  • eliminate any reviews of a project before a permit application is filed with USACE or a State;
  • eliminate the authority to issue a veto after USACE or a State issues a permit;
  • provide USEPA Headquarters with final sign-off on any veto review process sought by USEPA Regional Offices;
  • require USEPA Regional Office to review any final USACE or State environmental assessment or Impact Statement, before publishing a proposed veto determination in the Federal Register; and,
  • require public comment before any final veto determination is issued.

Any final review and rewrite of the Section 404 veto authority will be subject to public comment and review in the coming months.

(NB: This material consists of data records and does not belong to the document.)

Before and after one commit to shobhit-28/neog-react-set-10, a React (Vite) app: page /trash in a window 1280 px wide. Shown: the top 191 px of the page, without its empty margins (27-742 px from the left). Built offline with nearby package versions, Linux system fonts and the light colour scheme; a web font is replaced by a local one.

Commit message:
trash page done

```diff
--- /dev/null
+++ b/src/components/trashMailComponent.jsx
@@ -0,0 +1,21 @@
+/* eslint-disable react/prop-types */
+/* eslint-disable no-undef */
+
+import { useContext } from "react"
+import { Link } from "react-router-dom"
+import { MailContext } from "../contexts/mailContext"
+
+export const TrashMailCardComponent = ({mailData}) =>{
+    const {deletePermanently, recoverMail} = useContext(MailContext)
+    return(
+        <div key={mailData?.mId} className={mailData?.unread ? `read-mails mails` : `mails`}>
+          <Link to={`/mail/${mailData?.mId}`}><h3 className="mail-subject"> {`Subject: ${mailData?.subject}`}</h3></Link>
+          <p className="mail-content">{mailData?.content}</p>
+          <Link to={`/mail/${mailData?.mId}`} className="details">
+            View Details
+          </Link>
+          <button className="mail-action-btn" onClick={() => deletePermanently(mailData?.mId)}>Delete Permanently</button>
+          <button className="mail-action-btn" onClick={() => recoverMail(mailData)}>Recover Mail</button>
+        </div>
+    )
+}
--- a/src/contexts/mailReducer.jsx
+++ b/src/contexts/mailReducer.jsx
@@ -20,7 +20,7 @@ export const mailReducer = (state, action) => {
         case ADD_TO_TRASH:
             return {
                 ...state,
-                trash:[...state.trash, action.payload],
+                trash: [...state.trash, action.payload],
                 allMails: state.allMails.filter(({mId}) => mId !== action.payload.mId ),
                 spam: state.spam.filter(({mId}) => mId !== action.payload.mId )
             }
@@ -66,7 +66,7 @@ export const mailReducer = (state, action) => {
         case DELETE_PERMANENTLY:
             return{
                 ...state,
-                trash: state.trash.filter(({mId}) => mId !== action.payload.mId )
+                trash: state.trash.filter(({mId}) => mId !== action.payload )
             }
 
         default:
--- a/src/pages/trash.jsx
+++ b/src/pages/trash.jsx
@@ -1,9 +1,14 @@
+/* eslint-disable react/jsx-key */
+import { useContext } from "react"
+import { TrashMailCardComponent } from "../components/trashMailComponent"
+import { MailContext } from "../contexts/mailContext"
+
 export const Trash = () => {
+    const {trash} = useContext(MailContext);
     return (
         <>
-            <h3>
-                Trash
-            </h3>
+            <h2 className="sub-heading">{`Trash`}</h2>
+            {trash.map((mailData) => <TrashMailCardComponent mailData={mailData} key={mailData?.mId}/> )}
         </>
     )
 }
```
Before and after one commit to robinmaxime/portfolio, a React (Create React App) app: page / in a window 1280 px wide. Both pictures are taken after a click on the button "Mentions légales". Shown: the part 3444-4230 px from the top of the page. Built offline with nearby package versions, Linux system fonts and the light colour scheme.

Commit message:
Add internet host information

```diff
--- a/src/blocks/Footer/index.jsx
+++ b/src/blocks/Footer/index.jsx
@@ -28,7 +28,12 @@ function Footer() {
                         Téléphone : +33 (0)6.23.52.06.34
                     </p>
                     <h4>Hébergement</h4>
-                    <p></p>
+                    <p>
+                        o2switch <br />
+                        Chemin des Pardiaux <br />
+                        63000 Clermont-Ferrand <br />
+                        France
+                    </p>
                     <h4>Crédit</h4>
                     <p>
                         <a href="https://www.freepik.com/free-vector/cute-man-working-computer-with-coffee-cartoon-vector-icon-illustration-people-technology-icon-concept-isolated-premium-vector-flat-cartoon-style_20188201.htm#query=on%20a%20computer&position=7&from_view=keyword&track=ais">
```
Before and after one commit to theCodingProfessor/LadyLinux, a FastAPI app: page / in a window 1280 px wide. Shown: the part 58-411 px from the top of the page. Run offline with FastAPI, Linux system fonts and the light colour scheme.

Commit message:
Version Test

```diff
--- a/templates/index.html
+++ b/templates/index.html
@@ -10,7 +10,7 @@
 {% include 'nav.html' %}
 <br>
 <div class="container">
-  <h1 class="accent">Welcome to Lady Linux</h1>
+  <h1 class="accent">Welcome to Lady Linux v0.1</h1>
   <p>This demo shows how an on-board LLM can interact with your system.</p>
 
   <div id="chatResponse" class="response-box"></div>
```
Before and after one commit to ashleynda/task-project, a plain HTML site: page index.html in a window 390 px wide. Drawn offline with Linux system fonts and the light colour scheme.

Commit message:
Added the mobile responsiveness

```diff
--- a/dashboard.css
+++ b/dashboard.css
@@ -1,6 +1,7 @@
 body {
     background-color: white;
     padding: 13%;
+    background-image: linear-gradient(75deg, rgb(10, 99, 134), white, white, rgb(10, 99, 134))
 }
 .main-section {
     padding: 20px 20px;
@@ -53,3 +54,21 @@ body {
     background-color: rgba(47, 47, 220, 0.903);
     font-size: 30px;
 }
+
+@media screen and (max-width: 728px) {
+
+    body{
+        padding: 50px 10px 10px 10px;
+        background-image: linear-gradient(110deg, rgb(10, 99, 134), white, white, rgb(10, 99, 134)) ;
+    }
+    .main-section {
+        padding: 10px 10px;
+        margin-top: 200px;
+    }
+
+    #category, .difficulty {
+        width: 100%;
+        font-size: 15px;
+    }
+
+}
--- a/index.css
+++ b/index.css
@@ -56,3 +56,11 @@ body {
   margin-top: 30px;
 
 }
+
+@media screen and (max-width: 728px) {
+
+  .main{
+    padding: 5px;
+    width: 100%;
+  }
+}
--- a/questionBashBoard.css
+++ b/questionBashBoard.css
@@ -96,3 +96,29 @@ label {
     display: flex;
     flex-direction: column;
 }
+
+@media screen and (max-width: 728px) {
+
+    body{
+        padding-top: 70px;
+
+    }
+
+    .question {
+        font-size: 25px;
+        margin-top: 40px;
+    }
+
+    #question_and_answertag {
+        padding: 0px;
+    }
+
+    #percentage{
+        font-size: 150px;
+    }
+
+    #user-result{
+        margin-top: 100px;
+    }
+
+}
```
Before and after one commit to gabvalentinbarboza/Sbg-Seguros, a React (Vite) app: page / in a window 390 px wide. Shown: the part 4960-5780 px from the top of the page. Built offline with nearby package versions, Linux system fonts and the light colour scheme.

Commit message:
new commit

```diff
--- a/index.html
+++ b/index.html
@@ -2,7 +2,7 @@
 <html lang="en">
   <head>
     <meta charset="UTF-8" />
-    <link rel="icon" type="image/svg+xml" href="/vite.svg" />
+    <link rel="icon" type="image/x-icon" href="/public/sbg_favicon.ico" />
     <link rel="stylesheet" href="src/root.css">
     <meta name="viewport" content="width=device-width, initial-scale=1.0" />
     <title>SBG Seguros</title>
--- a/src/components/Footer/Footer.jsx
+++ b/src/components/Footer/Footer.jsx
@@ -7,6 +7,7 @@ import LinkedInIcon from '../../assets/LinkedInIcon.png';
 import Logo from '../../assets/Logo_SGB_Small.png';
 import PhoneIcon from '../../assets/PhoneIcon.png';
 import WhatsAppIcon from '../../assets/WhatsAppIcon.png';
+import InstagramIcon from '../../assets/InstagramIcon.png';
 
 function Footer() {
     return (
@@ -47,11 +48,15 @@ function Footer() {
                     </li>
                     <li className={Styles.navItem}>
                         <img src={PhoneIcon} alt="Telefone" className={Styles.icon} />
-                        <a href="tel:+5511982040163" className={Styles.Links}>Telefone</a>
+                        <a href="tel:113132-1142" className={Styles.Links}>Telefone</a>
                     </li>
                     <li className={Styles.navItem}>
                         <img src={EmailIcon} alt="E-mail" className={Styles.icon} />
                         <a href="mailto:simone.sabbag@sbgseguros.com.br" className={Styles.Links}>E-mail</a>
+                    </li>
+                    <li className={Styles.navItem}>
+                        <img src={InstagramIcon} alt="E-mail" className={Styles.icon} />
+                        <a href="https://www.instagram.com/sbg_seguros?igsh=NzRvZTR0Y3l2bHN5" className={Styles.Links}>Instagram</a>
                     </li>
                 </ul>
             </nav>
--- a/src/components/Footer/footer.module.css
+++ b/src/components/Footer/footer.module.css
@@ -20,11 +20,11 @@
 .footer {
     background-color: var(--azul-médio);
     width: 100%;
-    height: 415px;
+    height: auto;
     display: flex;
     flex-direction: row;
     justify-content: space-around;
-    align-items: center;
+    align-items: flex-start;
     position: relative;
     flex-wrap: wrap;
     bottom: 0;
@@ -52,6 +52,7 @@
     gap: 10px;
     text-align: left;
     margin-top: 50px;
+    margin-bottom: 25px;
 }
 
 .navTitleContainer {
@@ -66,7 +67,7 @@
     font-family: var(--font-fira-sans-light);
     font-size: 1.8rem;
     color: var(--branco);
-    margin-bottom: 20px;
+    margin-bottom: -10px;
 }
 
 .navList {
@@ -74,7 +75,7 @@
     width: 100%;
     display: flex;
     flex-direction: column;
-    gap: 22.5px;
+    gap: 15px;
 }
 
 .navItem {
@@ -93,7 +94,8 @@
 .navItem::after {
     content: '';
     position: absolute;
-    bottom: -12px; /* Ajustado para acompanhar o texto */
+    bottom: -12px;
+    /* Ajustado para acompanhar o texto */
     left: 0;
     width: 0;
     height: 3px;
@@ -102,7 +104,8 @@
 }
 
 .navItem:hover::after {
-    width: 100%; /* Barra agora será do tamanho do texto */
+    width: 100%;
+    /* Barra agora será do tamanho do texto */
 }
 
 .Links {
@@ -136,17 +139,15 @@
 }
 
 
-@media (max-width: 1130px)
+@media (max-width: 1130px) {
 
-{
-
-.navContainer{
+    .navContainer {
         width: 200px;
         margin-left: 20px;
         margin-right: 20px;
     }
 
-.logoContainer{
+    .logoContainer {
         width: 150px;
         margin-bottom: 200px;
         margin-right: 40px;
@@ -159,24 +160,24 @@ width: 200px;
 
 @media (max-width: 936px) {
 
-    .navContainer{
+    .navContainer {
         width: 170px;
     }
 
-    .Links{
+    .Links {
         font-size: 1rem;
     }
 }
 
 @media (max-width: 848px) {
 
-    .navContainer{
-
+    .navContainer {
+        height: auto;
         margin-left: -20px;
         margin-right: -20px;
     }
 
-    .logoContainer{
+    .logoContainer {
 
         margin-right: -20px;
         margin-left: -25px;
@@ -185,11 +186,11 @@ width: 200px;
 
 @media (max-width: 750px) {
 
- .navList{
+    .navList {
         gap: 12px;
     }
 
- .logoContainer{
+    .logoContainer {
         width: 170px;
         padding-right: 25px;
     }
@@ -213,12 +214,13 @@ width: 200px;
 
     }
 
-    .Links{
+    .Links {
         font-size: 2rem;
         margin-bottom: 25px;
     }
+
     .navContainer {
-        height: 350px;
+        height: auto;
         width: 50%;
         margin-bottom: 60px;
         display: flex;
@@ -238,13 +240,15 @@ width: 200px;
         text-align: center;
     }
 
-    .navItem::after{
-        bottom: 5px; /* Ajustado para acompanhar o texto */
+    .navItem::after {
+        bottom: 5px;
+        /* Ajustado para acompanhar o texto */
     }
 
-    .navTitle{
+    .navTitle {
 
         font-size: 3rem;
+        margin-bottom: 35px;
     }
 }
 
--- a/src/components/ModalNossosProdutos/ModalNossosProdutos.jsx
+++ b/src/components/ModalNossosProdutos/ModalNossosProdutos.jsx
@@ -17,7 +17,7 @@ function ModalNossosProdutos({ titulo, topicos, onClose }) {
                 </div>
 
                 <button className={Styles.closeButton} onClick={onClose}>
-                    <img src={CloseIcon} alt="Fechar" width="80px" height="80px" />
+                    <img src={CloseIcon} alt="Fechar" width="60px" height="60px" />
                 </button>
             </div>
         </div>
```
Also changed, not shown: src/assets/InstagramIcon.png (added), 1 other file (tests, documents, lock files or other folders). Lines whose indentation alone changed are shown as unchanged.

House Passes Stricter Foreign Investment Legislation

On Tuesday, the House overwhelming supported legislation that modernizes and strengthens the Committee on Foreign Investment in the U.S (CFIUS).  The House voted 400 – 2 to pass the Foreign Investment Risk Review Modernization Act of 2018 (H.R. 5841) that modernizes CFIUS in order to more effectively guard against risks to U.S. national security from “certain types of foreign investment.”  CFIUS is responsible for reviewing foreign investment in the U.S. and ensuring that the investment(s) is not a risk to national security.

In his press release, sponsor of H.R. 5841, Representative Robert Pittenger (R-NC), explained that the bill “will take enormous steps to improve our foreign investment review process to prevent further transfers of military applicable technologies to the Chinese government.”

The Senate’s version of the bill, S. 2098, was reported out of committee last month and awaits consideration on the Senate Floor.  However, the House’s action on H.R. 5841 is expected to prompt Senate floor debate in the coming months.

U.S. House backs tighter foreign investment rules amid China worries – Reuters

Legislative Activity This Week

H.R. 221, Hydrographic Services Improvement Amendments Act. – Rep. Don Young (R-AK).  Passed House on a voice vote.

H.R. 3906, Innovative Stormwater Infrastructure Act of 2018. – Rep. Denny Heck (D-WA).  Reported out of the Committee on Transportation and Infrastructure as amended by voice vote.

H.R. 6206, Coast Guard Blue Technology Center of Expertise Act. – Rep. John Garamendi (D-CA). Reported out of the Committee on Transportation and Infrastructure by voice vote.

New Legislation

H.R. XX – The National Ocean Policy Act of 2018 – Rep. Jimmy Panetta – Would make permanent a national and regional framework for the continued coordination of federal, state, and local stakeholders concerning marine management decision.

S. 3121 – Sen. Rand Paul (R-KY) – A bill to amend the Federal Water Pollution Control Act, the Safe Drinking Water Act, and the Water Infrastructure Finance and Innovation Act of 2014 to require maximum open and free competition in procurement for projects receiving assistance under those Acts, and for other purposes.

Reports and Regulation  

Interview with New USEPA Region 9 Leader  – KQED Interview with U.S. Environmental Protection Agency (USEPA) new Region 9 Chief, Mike Stoker.  Stoker answers questions about environmental issues in California, his appointment process, and climate change.

Congress Next Week

Both chambers will be away for the Fourth of July Recess.

Happy 4th of July !